Ritual, however, raises the specter of Obsessive-Compulsive Disorder, and Sapolsky develops a similar argument here: while people with full-fledged OCD have their lives destroyed by the tyranny of a series of unceasing demands oriented around hygiene and, well, compulsion, people with milder forms of OCD are very good at performing ritual. This is religiously quite useful, as religion exists largely to provide arbitrary structures and customs that order the entropy of everyday life.
Sapolsky attempts to apply this diagnosis of half-OCD to a historical figure to demonstrate how a pathological attachment to ritual translates to a pathological attachment to religion. He chooses(quite possibly the worst historical figure for his argument, a historical figure who was largely responsible for the movement toward eradicating ritual from religion. The man who said that “every good work designed to attract God’s favour is a sin.” The man who translated the Latin Mass to German. The man who married a nun, who defied a Church expressly dedicated to the preservation of liturgy, the man who said that “vows are an illegitimate and vain attempt to win salvation” and who claimed that to call the Catholic service a sacrifice was “idolatry.”
He chose Martin Luther. And—unless I heard him wrong, which is possible—claimed he lived several hundred years before he did.
The claim makes some sense, but might be a case of a little knowledge being a dangerous thing: Luther left extensive records of his monastic life, and Sapolsky talks, with understandable delight, about how Luther spent five hours a day confessing sins of omission, about how he made his first Mass last seven times longer than it should because he kept having to start over, so concerned was he that he hadn’t done everything exactly right.
Two problems here: 1) this extreme behavior would (I assume) be termed a case of full, not partial, OCD. Therefore, like Manson, it’s not a particularly useful example, especially since Luther was clearly “socially” successful and we’re still trying to prove that the evolutionary advantage of OCD derives from the heterozygote’s ability to integrate into society, not the fully expressed disease. 2) Sapolsky doesn’t address (or perhaps know?) the terrific about-face that resulted—that Luther’s rise to prominence was predicated exactly on an emancipation from those tyrannical rituals. This would seem to challenge the claim that he had OCD at all?
Lastly, Sapolsky proceeds—and this is the most interesting bit—to address temporal lobe epilepsy, which produces perhaps one seizure lasting 30 seconds or so every six months. It results in hypergraphia (excessive writing) and the development of a terrific interest in philosophical and religious matters, even in those who expressed no interest in those things before.

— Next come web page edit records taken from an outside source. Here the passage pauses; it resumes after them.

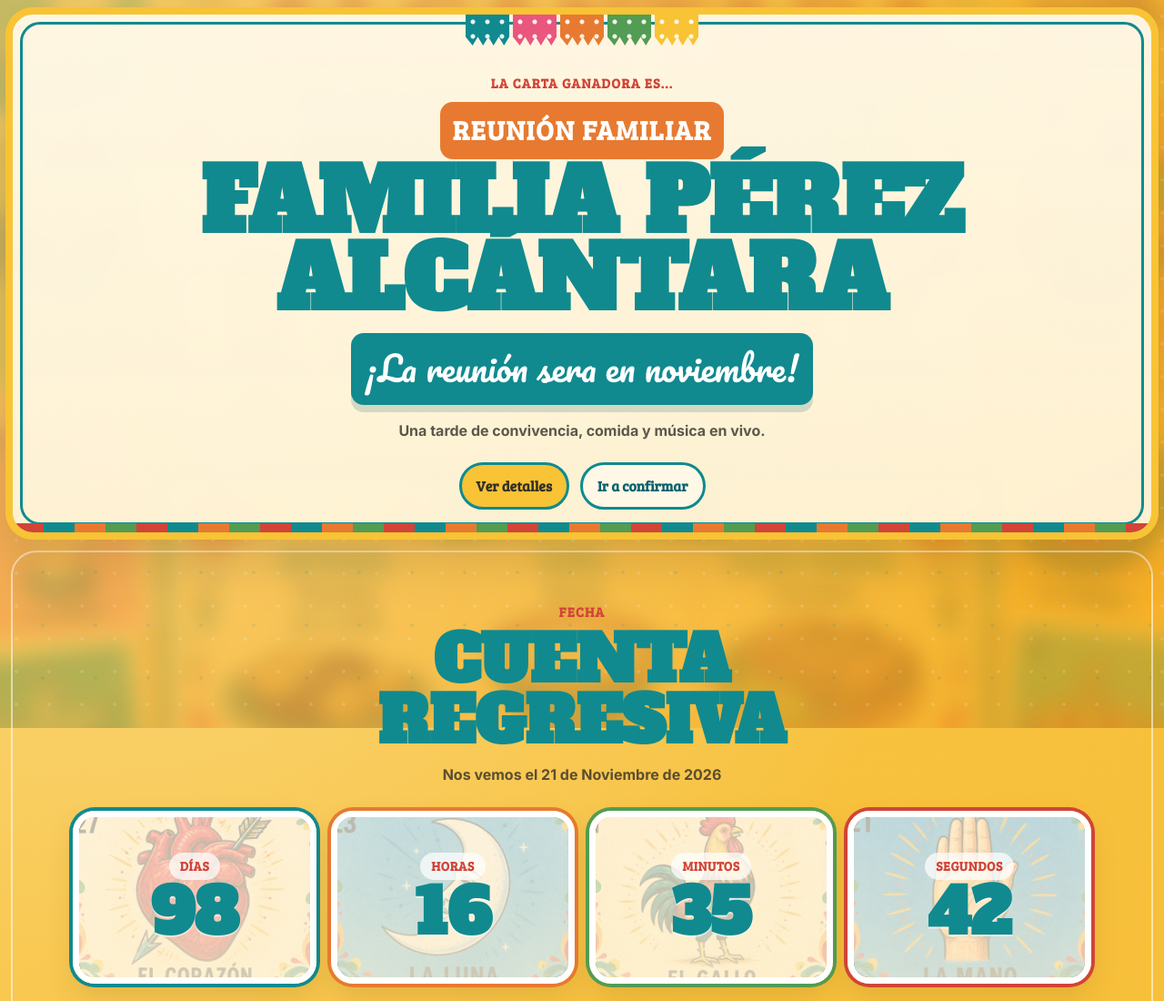
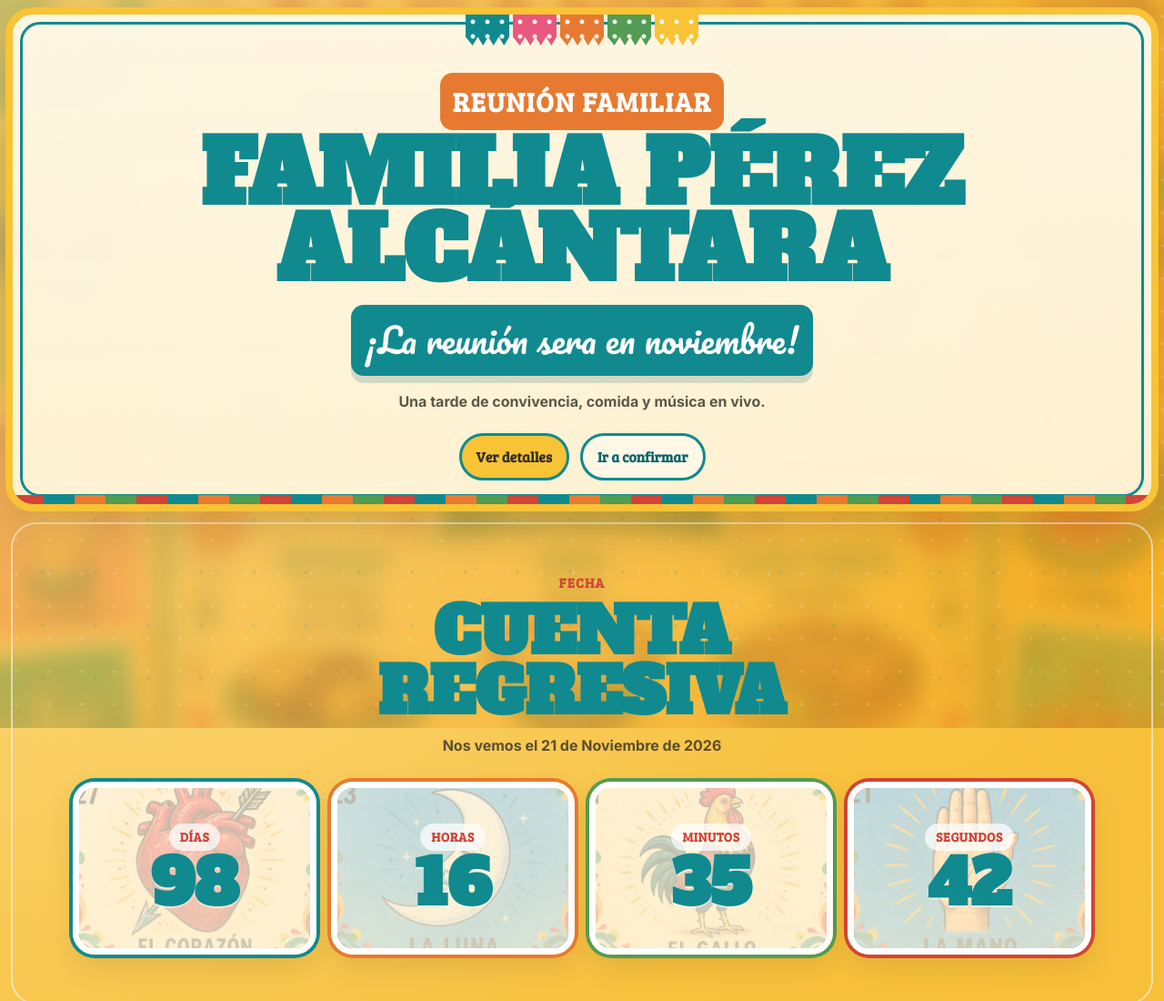
Before and after one commit to ariadnacerisier-ai/Fiesta-familia-Perez, a website built with Vite: page index.html in a window 1280 px wide. Shown: the top 1100 px of the page at 91% size. Built offline with nearby package versions, Linux system fonts and the light colour scheme.

Commit message:
Update index.html

```diff
--- a/index.html
+++ b/index.html
@@ -31,7 +31,6 @@
       </div>
 
       <div class="hero__copy">
-        <p class="eyebrow reveal">La carta ganadora es...</p>
         <h1 class="hero__title reveal">
           <span>Reunión Familiar</span>
           <strong>Familia Pérez Alcántara</strong>
```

It doesn’t, he quickly points out, make people religious. But it focuses their attention and interest on the subject, even if only in a highly academic sense. (He talks about a young boy with temporal lobe seizures who claimed not to be religious but, when asked why, gave an hour-long disquisition on problems and inconsistencies in the Bible, Bertrand Russell, etc.
He hilariously accuses St. Paul of having this. All those letters to the Corinthians!
This is the most interesting and compelling example of a neurological basis, not for specifically religious or “metamagical” thinking, but for a particular philosophical bent that can be switched on (and can perhaps be switched off). I don’t know what to think about it. It’s really intriguing. And it doesn’t have the same set of logical problems that the rest of his discussion (which I quite enjoyed) does.
On a slightly more personal note, it gave me lots of food for thought re: the appeal the Firecrackers feel for the schizotypal, if not the downright schizophrenic.